### [What needs to be done]
Would you count the lines in the material below that include the string "center"? Only the number is needed.

[[ Exercise input, beginning ]]

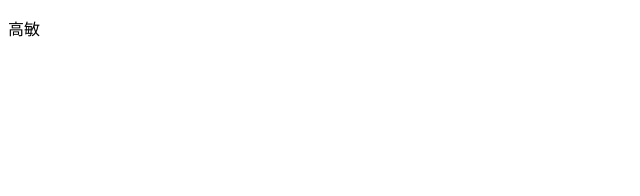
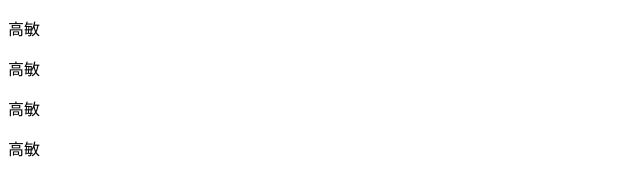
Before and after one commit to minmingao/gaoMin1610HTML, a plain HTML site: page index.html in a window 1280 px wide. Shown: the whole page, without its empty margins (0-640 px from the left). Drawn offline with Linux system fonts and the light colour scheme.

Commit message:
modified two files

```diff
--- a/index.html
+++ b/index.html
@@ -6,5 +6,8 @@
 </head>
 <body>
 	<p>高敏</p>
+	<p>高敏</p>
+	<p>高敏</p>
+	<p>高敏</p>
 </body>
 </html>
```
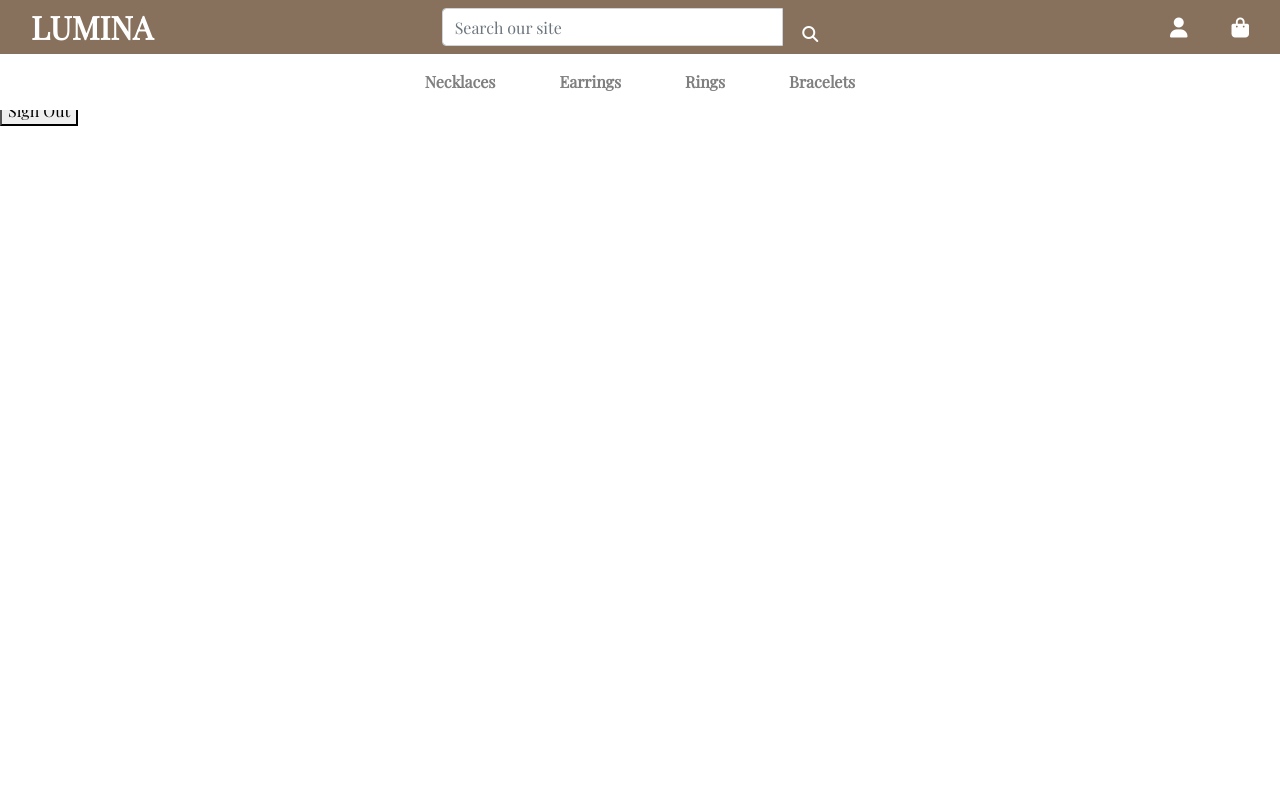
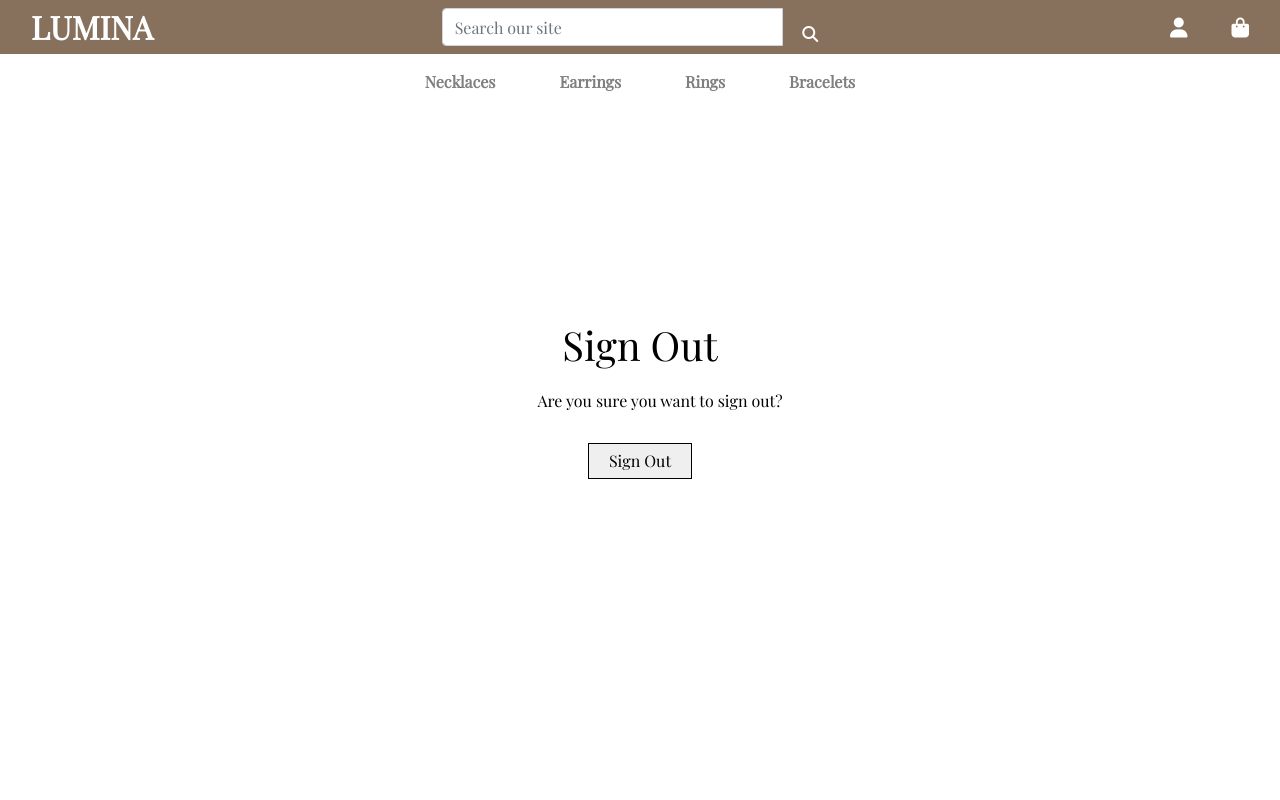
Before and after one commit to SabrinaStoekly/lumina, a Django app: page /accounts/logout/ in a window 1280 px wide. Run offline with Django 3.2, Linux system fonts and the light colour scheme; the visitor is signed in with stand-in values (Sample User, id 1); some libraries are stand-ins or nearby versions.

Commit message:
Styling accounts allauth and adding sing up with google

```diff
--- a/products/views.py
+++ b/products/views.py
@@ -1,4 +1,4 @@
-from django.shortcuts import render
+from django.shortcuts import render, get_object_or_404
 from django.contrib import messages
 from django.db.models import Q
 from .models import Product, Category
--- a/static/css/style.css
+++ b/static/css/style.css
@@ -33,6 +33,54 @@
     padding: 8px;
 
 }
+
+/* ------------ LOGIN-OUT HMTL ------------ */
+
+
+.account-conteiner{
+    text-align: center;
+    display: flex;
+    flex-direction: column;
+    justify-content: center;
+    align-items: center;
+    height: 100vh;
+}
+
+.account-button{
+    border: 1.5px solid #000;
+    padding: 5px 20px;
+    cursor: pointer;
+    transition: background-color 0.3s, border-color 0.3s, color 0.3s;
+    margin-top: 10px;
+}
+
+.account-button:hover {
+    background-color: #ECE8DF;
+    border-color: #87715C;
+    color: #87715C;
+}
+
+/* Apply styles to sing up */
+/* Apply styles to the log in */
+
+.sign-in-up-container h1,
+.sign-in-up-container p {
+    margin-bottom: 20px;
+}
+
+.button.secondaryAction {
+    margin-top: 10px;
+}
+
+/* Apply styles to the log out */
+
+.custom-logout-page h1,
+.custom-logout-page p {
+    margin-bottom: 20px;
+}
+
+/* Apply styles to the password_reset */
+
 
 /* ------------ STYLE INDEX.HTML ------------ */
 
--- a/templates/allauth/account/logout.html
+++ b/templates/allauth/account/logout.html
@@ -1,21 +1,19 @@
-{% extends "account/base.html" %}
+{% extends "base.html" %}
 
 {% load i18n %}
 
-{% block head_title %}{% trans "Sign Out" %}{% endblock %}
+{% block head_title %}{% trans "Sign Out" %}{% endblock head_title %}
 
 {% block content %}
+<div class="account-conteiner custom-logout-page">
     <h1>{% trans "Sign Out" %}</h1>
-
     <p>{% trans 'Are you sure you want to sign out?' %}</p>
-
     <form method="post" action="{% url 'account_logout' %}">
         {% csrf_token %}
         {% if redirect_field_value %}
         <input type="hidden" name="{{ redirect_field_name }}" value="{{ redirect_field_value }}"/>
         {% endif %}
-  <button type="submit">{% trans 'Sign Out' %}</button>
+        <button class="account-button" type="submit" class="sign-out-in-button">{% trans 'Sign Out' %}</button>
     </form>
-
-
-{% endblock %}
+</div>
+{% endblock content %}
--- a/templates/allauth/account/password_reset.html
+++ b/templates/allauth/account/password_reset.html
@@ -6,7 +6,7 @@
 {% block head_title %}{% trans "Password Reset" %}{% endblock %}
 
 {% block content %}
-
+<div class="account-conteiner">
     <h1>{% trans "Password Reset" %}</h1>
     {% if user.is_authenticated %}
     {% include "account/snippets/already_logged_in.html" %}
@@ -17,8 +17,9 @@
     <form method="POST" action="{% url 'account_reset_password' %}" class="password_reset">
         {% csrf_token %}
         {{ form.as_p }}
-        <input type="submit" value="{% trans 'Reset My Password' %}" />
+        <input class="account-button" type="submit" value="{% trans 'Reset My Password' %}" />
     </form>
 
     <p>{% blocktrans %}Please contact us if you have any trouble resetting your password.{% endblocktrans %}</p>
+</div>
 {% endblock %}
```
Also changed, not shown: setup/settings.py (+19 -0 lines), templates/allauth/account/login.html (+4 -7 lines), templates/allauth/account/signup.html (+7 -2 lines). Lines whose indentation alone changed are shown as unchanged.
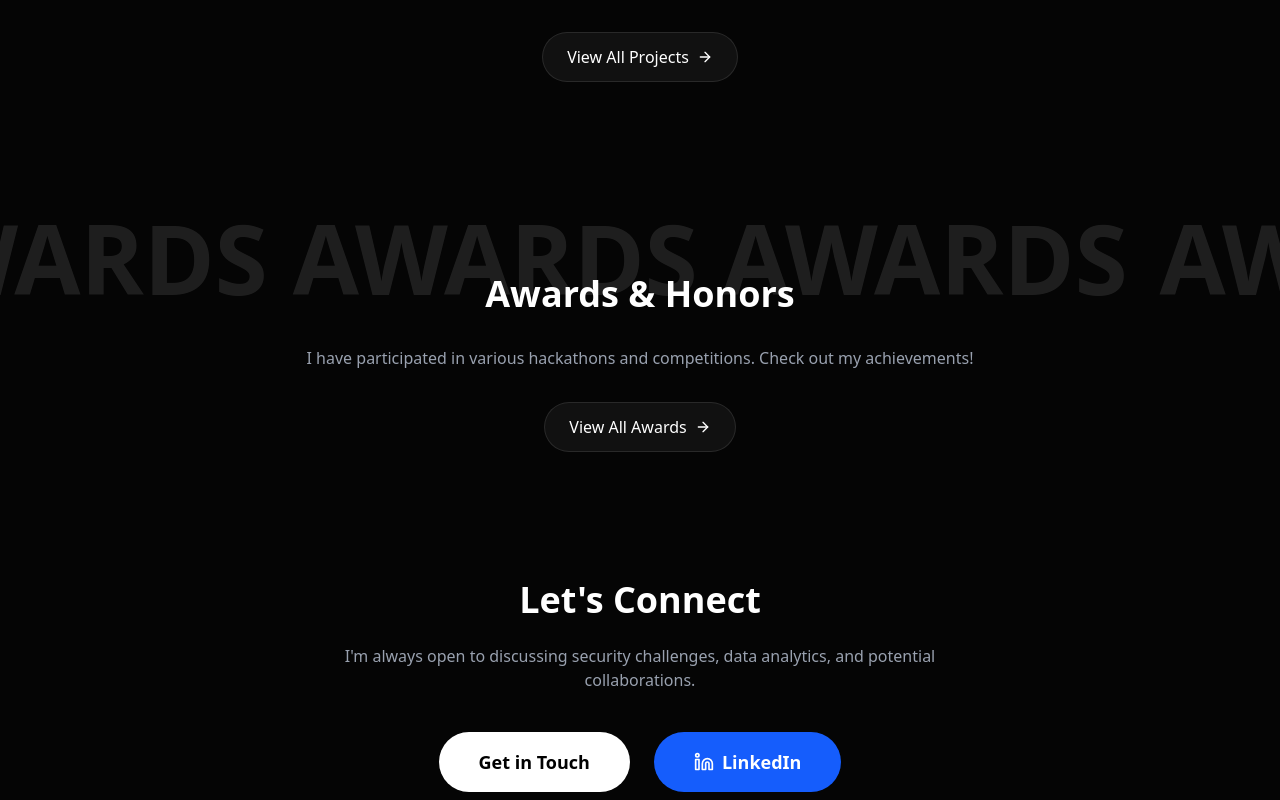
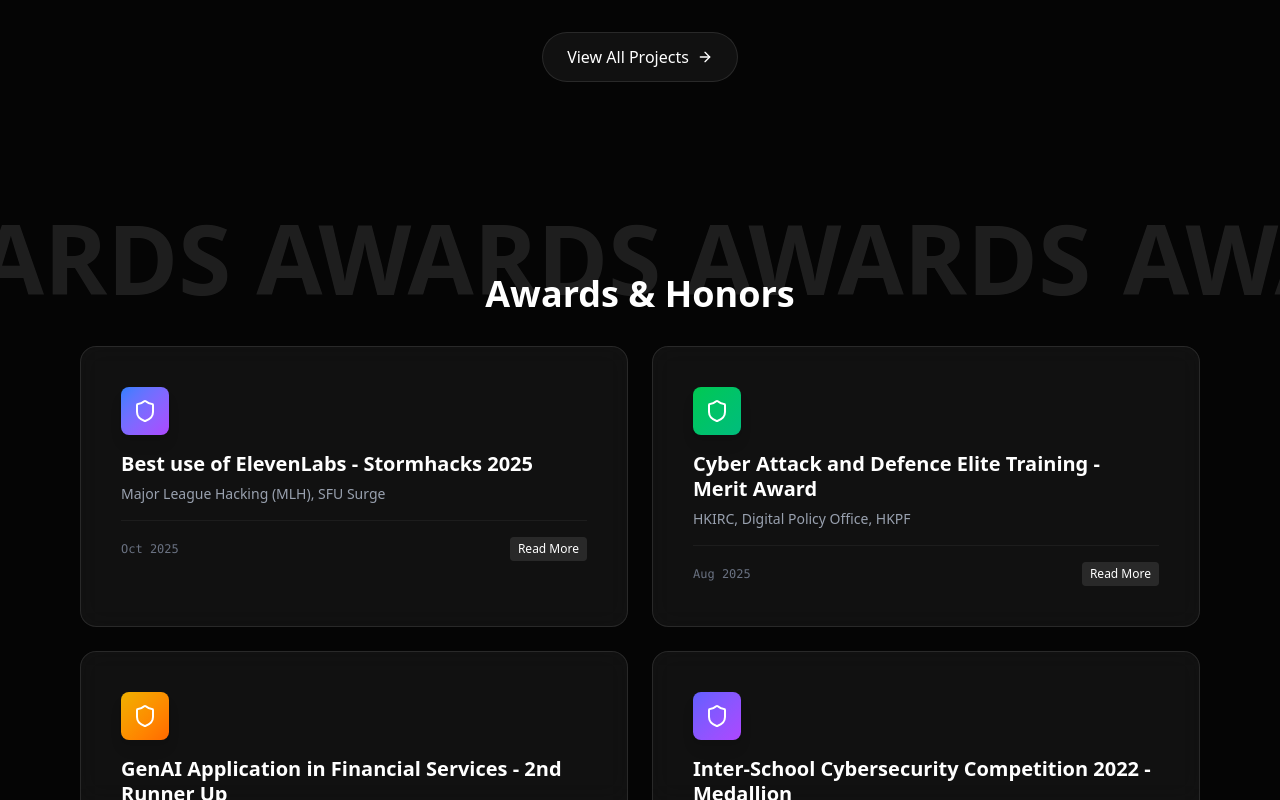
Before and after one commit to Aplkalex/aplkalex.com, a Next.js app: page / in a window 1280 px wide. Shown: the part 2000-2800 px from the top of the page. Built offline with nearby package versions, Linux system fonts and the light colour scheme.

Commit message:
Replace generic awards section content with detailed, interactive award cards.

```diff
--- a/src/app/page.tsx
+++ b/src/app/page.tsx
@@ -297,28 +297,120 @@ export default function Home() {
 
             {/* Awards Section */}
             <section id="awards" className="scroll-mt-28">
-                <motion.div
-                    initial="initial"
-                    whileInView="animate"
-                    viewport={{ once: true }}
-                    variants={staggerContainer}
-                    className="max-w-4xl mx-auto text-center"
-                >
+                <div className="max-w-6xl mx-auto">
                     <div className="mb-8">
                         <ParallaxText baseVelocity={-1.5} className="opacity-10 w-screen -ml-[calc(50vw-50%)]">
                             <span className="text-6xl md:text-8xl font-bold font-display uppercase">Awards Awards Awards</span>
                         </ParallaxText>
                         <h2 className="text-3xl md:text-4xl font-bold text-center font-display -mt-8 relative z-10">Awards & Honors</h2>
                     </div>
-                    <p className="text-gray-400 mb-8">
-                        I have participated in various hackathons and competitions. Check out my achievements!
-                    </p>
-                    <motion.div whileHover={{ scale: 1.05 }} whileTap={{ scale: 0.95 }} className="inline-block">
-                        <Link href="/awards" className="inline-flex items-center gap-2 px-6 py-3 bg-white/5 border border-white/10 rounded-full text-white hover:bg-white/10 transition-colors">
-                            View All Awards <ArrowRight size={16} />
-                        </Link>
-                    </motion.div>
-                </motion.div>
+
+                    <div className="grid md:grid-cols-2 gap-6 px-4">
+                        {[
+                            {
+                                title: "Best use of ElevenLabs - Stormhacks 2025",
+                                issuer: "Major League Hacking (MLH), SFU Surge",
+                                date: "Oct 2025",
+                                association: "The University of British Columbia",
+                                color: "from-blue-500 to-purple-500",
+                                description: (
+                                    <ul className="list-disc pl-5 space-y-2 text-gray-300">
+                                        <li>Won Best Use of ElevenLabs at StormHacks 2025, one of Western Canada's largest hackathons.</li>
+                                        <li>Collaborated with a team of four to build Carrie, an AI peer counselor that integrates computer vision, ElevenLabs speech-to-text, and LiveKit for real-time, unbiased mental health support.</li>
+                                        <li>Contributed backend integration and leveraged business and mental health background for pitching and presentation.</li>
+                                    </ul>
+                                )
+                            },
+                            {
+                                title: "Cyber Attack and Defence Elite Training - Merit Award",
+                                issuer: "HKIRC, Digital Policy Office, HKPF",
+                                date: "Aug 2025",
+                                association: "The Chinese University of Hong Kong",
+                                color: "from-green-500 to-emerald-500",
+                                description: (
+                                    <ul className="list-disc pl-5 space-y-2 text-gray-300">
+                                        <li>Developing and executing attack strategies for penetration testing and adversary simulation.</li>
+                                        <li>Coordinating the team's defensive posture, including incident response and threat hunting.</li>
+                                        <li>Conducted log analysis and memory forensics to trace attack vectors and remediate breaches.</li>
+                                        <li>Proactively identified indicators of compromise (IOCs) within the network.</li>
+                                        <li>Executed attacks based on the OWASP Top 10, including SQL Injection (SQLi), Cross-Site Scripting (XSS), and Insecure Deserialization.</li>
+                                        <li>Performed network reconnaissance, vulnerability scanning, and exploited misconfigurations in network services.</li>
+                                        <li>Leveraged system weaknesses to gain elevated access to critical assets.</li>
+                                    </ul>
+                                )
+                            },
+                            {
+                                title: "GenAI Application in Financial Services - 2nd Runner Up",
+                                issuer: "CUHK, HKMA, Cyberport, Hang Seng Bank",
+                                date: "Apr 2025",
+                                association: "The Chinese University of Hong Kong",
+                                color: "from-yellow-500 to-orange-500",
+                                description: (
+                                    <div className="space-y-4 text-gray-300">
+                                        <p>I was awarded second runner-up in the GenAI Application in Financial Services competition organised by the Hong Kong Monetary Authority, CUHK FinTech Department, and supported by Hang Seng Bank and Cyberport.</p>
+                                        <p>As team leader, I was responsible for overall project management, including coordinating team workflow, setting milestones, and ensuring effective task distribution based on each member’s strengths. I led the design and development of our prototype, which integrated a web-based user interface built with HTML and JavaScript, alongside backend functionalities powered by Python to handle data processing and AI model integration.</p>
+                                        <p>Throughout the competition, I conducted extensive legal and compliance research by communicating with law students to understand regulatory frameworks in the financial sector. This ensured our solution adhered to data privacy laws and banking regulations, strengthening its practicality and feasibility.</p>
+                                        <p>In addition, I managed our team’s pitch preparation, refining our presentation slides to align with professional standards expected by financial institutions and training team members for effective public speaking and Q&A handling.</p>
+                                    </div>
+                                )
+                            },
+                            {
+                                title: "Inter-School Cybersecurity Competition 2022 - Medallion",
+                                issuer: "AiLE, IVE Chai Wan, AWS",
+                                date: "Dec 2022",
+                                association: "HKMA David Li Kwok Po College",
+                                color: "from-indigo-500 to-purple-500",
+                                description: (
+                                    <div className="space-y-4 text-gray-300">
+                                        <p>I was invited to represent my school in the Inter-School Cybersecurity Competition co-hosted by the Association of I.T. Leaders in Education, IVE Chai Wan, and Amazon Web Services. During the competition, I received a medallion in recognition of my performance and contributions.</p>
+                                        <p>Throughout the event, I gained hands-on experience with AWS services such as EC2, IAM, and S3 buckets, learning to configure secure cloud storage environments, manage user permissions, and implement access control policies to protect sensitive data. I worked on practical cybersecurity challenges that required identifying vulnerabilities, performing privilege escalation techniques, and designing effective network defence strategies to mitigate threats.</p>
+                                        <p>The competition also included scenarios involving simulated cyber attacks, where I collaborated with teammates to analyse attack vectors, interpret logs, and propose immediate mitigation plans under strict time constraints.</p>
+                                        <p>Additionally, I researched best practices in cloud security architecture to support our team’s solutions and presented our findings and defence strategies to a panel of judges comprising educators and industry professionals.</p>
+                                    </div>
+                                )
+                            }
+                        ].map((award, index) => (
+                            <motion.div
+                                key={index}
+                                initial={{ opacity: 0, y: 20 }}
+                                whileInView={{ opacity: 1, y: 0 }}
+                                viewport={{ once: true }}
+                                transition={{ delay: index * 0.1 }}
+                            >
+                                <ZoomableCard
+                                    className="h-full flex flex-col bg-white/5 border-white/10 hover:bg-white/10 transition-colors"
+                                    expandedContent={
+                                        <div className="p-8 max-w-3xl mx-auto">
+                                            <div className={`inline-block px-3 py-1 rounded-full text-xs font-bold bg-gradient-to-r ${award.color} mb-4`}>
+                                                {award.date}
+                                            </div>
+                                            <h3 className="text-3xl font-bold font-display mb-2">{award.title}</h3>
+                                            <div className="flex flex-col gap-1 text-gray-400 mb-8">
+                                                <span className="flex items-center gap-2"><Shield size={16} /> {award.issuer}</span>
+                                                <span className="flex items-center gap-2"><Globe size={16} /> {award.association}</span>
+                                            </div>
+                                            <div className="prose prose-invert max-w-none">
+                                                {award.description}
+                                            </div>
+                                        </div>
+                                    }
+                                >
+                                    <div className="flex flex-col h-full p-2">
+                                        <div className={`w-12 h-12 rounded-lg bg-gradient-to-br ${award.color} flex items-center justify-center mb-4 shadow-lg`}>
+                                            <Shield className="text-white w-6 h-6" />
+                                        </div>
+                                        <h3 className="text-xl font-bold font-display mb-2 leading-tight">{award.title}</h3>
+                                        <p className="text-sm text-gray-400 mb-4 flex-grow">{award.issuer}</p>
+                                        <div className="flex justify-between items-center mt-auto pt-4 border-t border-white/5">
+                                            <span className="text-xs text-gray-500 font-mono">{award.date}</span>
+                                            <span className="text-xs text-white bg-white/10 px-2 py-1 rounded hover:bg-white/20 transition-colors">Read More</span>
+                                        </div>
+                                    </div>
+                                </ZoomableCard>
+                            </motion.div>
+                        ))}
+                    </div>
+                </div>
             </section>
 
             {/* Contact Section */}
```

[[ Exercise input, end ]]

### [Output below]
10